Task statement: Restate every entry verbatim; drop the pictures.

Exercise material:
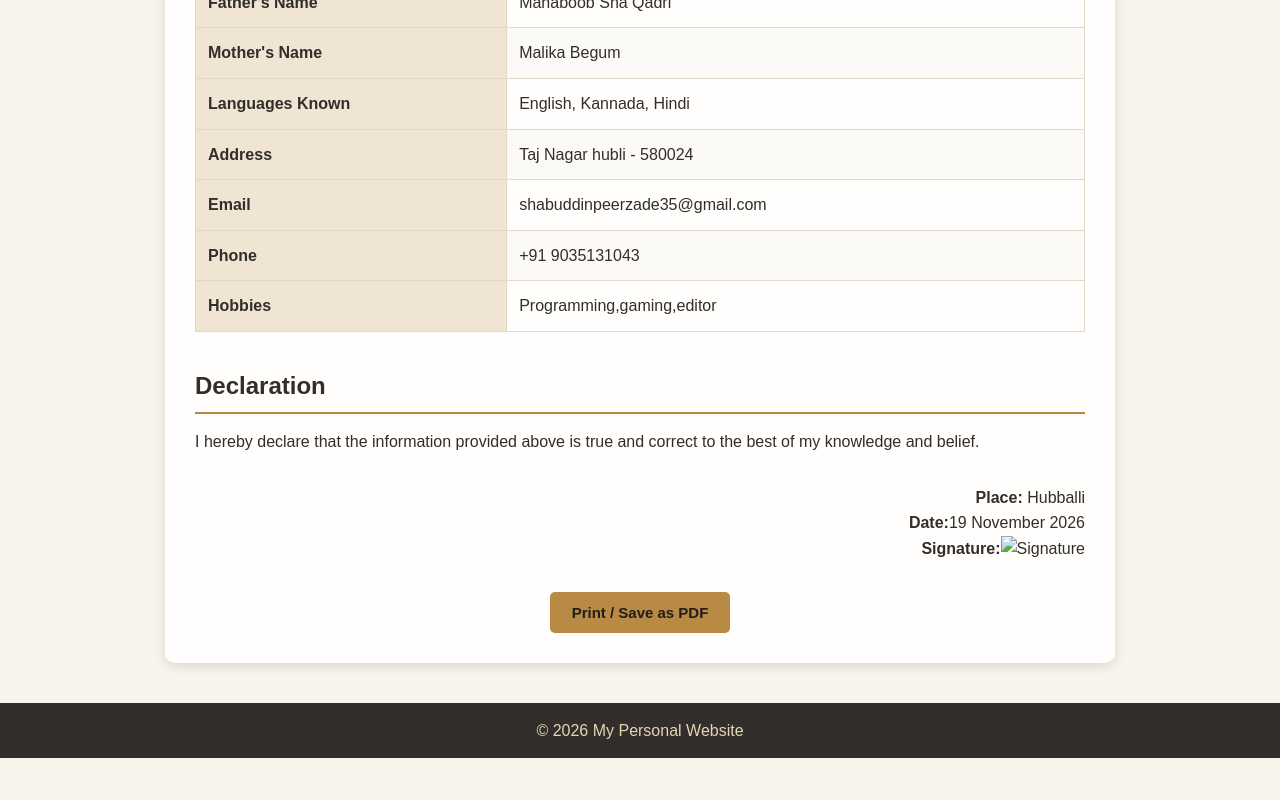
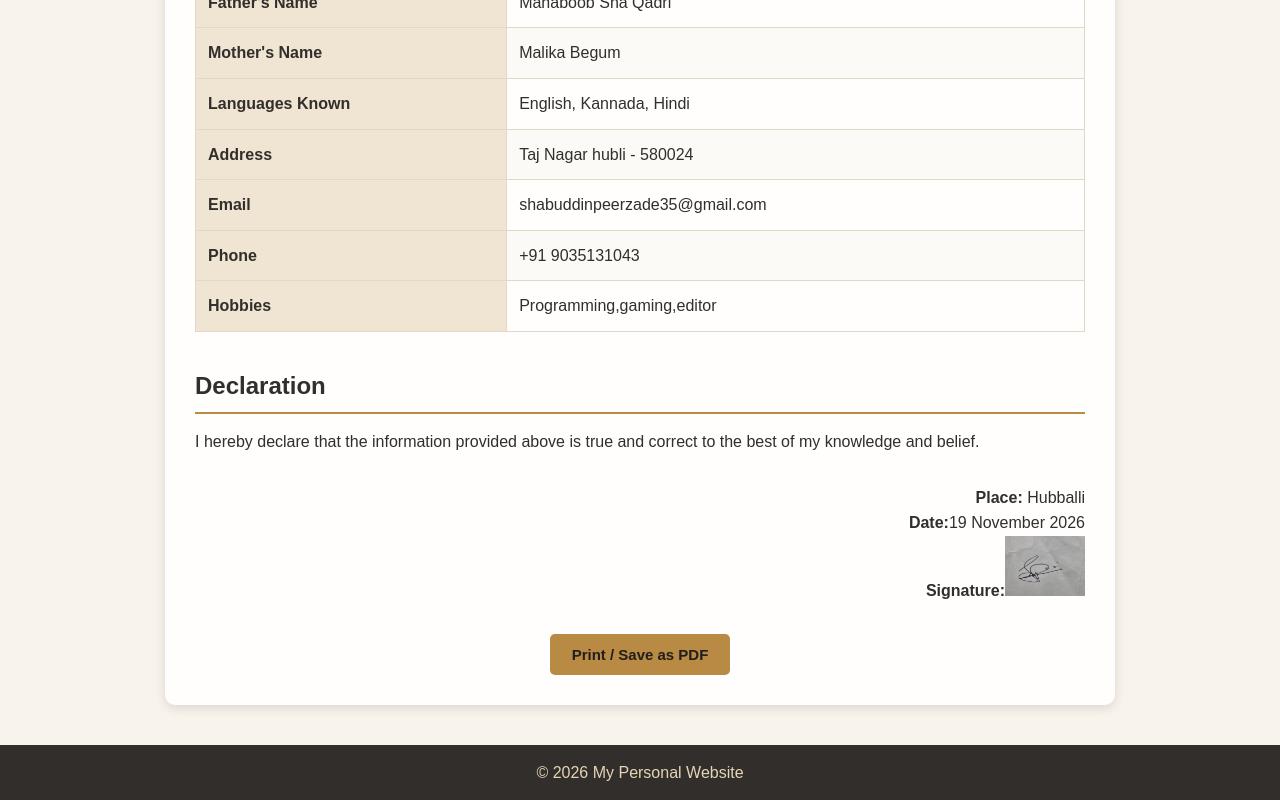
Before and after one commit to shabuddinpeerzade35/shabuddin--portfolio, a plain HTML site: page biodata.html in a window 1280 px wide. Shown: the part 528-1328 px from the top of the page. Before the commit the page ends 1286 px from the top, so only its background shows below. Drawn offline with Linux system fonts and the light colour scheme; a script that the page names is missing.

Commit message:
Update biodata.html

```diff
--- a/biodata.html
+++ b/biodata.html
@@ -95,7 +95,7 @@
             <div class="signature">
                 <p><b>Place:</b> Hubballi</p>
                 <p><b>Date:</b>19 November 2026</p>
-                <p><b>Signature:</b><img src="signature.jpg" alt="Signature" width="80" height="60"></p>
+                <p><b>Signature:</b><img src="signature1.jpeg" alt="Signature" width="80" height="60"></p>
             </div>
         </section>
 
```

Worked solution:
Before and after one commit to shabuddinpeerzade35/shabuddin--portfolio, a plain HTML site: page biodata.html in a window 1280 px wide. Shown: the part 528-1328 px from the top of the page. Before the commit the page ends 1286 px from the top, so only its background shows below. Drawn offline with Linux system fonts and the light colour scheme; a script that the page names is missing.

Commit message:
Update biodata.html

```diff
--- a/biodata.html
+++ b/biodata.html
@@ -95,7 +95,7 @@
             <div class="signature">
                 <p><b>Place:</b> Hubballi</p>
                 <p><b>Date:</b>19 November 2026</p>
-                <p><b>Signature:</b><img src="signature.jpg" alt="Signature" width="80" height="60"></p>
+                <p><b>Signature:</b><img src="signature1.jpeg" alt="Signature" width="80" height="60"></p>
             </div>
         </section>
 
```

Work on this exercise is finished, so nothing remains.